Heart rate tracking data on a Fitbit fitness tracker has helped police investigators identify and charge a murder suspect, according to a New York Times report.
Though the devices are intended mainly to monitor health and motivate users to be more active, heart rate data, sleeping patterns and physical exertion measurements can be used to corroborate events during investigations, such as the murder of 67 year old San Jose, Calif. resident Karen Navarra.
At DeviceTalks Boston, Tyler Shultz will give attendees an inside look at Theranos and how he was able to sound the alarm after he realized the company was falling apart. Shultz will take attendees behind the story that everyone is talking about: the rise and fall of Elizabeth Holmes and her diagnostic company, Theranos.
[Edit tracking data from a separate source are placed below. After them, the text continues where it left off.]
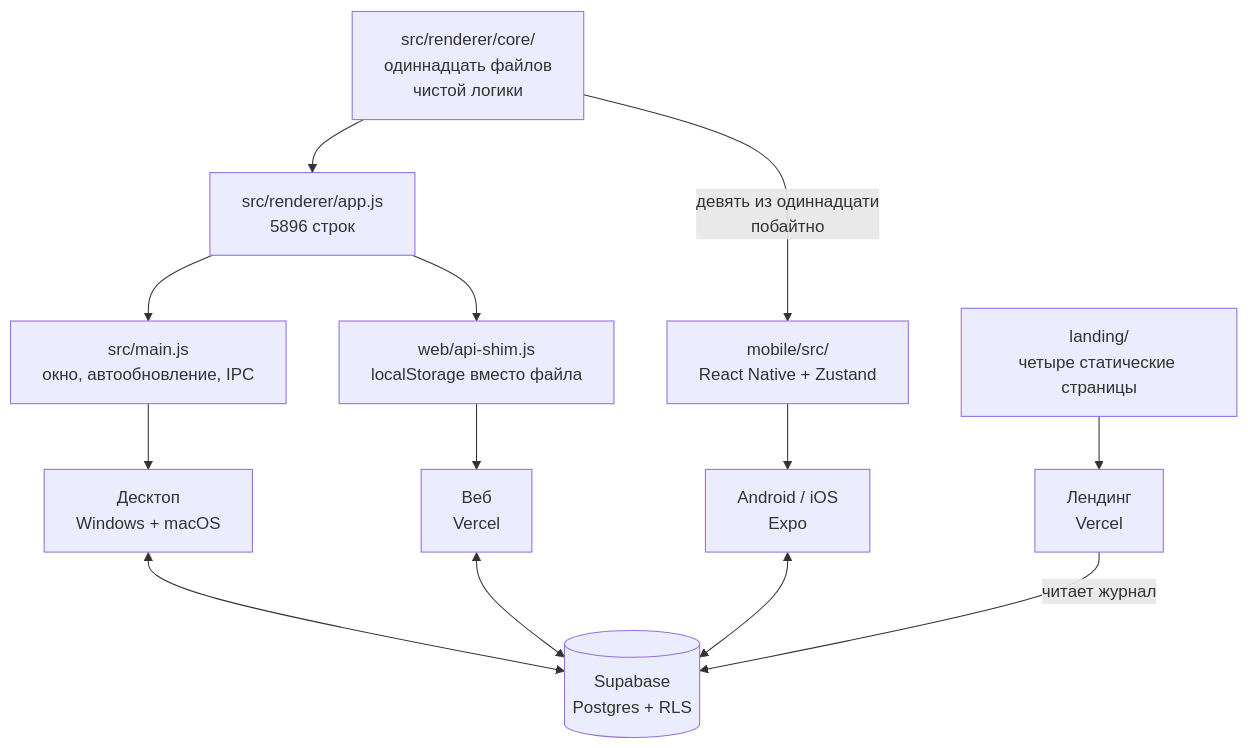
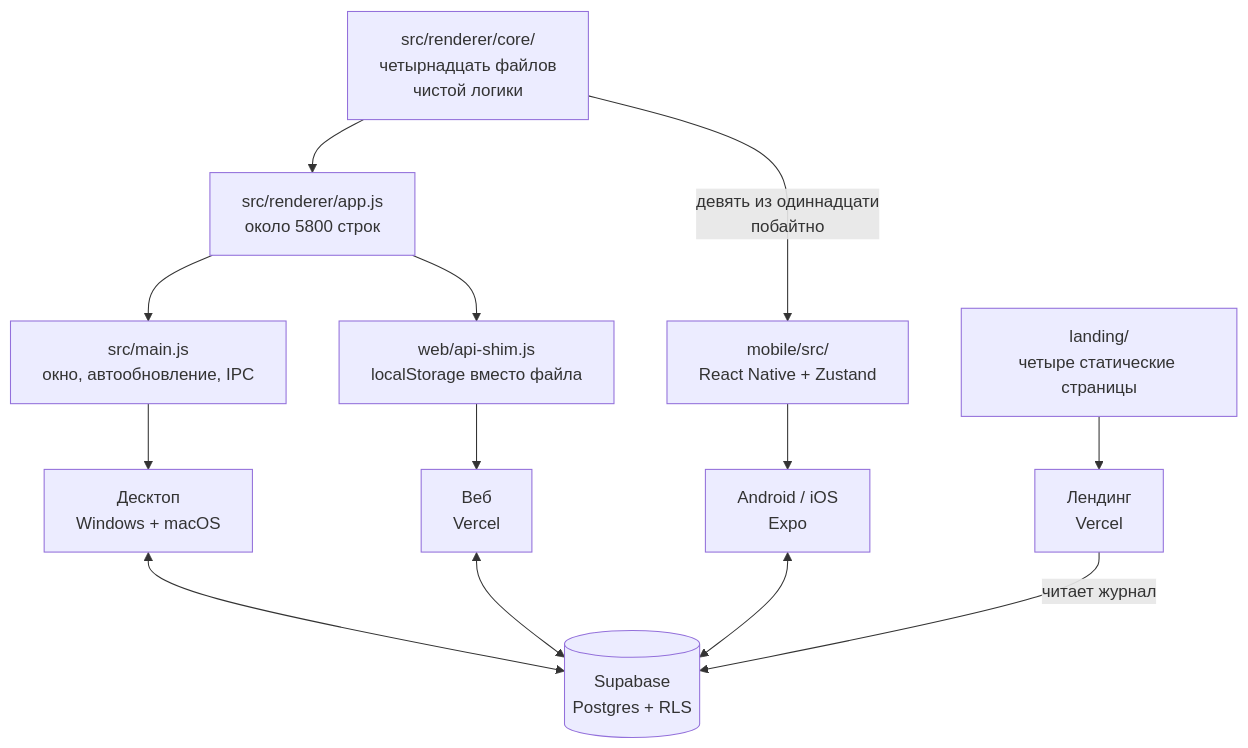
The first of 2 diagrams in ARCHITECTURE.md (lancibleofficial/Lancible), drawn with Mermaid before and after one commit. The commit also changed other lines of this file and 14 other files, not shown here.

````diff
--- a/ARCHITECTURE.md
+++ b/ARCHITECTURE.md
@@ -22,25 +22,25 @@
 ```mermaid
 graph TD
-    CORE["src/renderer/core/<br/>одиннадцать файлов<br/>чистой логики"]
+    CORE["src/renderer/core/<br/>четырнадцать файлов<br/>чистой логики"]
 
-    APP["src/renderer/app.js<br/>5896 строк"]
+    APP["src/renderer/app.js<br/>около 5800 строк"]
     MAIN["src/main.js<br/>окно, автообновление, IPC"]
     SHIM["web/api-shim.js<br/>localStorage вместо файла"]
     MOB["mobile/src/<br/>React Native + Zustand"]
     LAND["landing/<br/>четыре статические страницы"]
 
     CORE --> APP
     CORE -->|"девять из одиннадцати<br/>побайтно"| MOB
     APP --> MAIN
     APP --> SHIM
     MAIN --> DESK["Десктоп<br/>Windows + macOS"]
     SHIM --> WEB["Веб<br/>Vercel"]
     MOB --> ANDROID["Android / iOS<br/>Expo"]
     LAND --> SITE["Лендинг<br/>Vercel"]
 
     SB[("Supabase<br/>Postgres + RLS")]
     DESK <--> SB
     WEB <--> SB
     ANDROID <--> SB
     SITE -->|"читает журнал"| SB
 ```
````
Join Shultz and 1,000+ medical device professionals at the 8th annual DeviceTalks Boston.